Fear of death and dying is common in western culture.
Even the word “died” as a way to describe the act of ceasing life as we know it, has been watered down to more gentle phrases such as passed away, perished or crossed over. Those words indicate our desire to ease a person’s path from life to death.
It’s ironic, then, that in British Columbia we put relatively little money into making a person’s final days and weeks more comfortable.
According to a national health information study, a majority of dying people in this province are not receiving an appropriate level of care, whether it be proper pain management, social support or help with post-mortem planning.
Caring enough to help a dying person have a more peaceful and respectful end of life is least we can do as a society.
It should be noted that dying isn’t reserved for the elderly, as anyone can attest who reads obituary columns or has experienced someone close battling terminal cancer.
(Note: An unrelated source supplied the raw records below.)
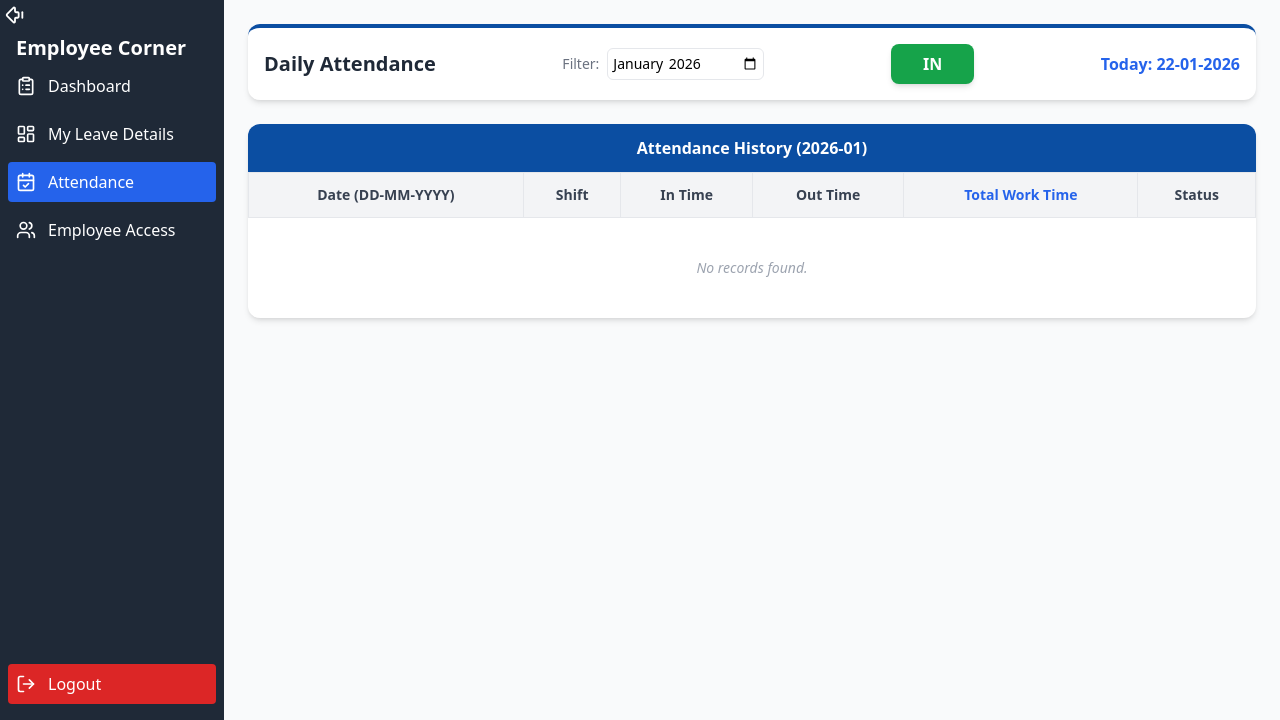
Repository: sixfoxtechnology123/DORIKA_HOSPITAL
Page: /EmployeeAttendance
The author's editor kept a copy of each file at every save. The page is drawn from the files as they stood at one save, then again after the next save.
The browser window is 1280 px wide. The pictures show the whole page.
The project was rebuilt for these pictures with package versions that can differ from the ones it lists, and the page was loaded fresh each time. Also part of the build but not shown: src/component/HomePage.js, src/component/BackButton.js, src/Master/MasterPage.js, src/component/Sidebar.js, src/Master/DepartmentList.js, src/Master/DepartmentMaster.js, src/Master/DesignationMaster.js, src/Master/DesignationList.js and 40 more.

Above is the page before, as saved 2026-01-22 14:44:18.

After the next save:
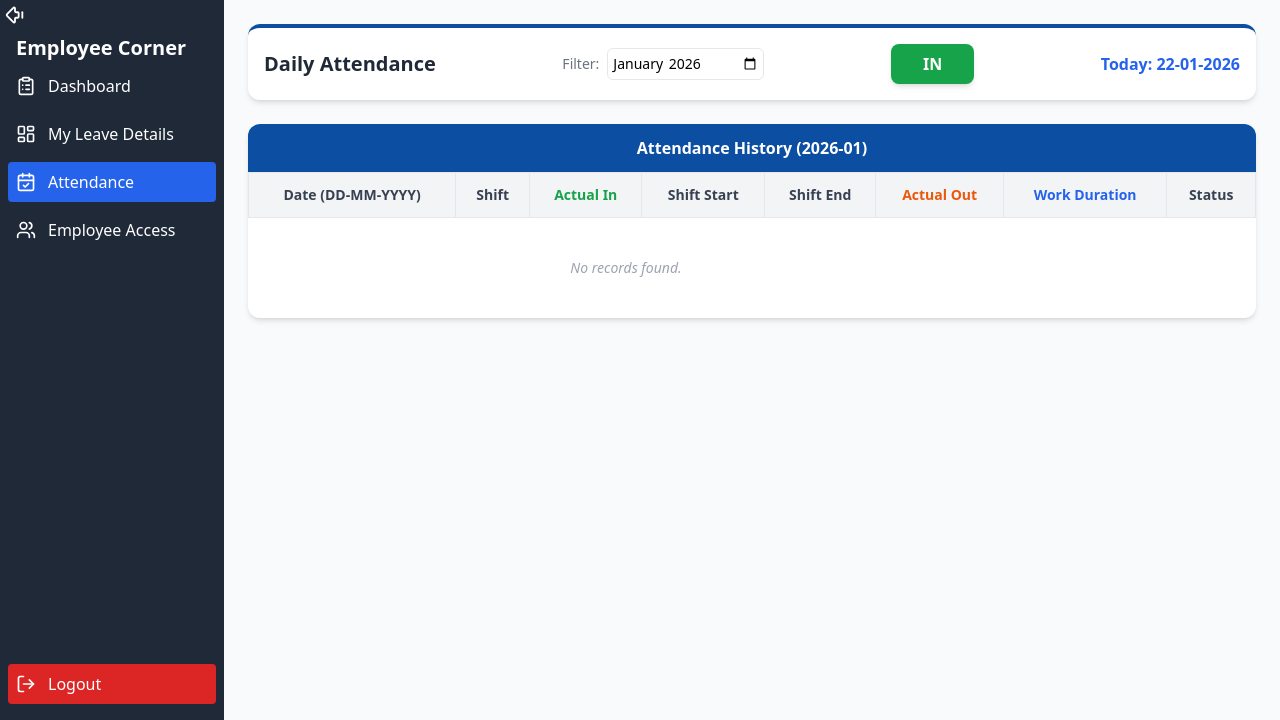
Saved 105 s later.
--- a/src/EmployeeCorner/EmployeeAttendance.js
+++ b/src/EmployeeCorner/EmployeeAttendance.js
@@ -168,16 +168,18 @@ const EmployeeAttendance = () => {
           </div>
           <div className="overflow-x-auto">
             <table className="w-full text-sm text-center">
-          <thead className="bg-gray-100 text-gray-700">
-            <tr>
-              <th className="p-3 border">Date (DD-MM-YYYY)</th>
-              <th className="p-3 border">Shift</th> {/* ADDED */}
-              <th className="p-3 border">In Time</th>
-              <th className="p-3 border">Out Time</th>
-              <th className="p-3 border text-blue-600">Total Work Time</th>
-              <th className="p-3 border">Status</th>
-            </tr>
-          </thead>
+        <thead className="bg-gray-100 text-gray-700">
+  <tr>
+    <th className="p-3 border">Date (DD-MM-YYYY)</th>
+    <th className="p-3 border">Shift</th>
+    <th className="p-3 border text-green-600">Actual In</th> {/* New */}
+    <th className="p-3 border">Shift Start</th> {/* New */}
+    <th className="p-3 border">Shift End</th> {/* New */}
+    <th className="p-3 border text-orange-600">Actual Out</th> {/* New */}
+    <th className="p-3 border text-blue-600">Work Duration</th>
+    <th className="p-3 border">Status</th>
+  </tr>
+</thead>
             <tbody>
                 {filteredRecords.length > 0 ? (
                   filteredRecords.slice().reverse().map((rec, index) => {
Through the program Initiative for a Palliative Approach in Nursing: Evidence and Leadership (iPANEL), B.C. nurses and the University of Victoria Centre for Aging are teaming up to figure out how appropriate end-of-life care can be provided to more people in B.C. no matter where they are.
The provincial health budget is massive and is expected to grow, given our aging population. And some of that budget goes to hospice facilities around the province.
But not everyone wants to die at hospice, where the staff are knowledgeable and compassionate, yet the atmosphere can seem much like a hospital ward.
It’ll be up to the provincial government to determine whether iPANEL’s goal of making end-of-life care more far-reaching deserves more funding. But B.C. residents are worth it.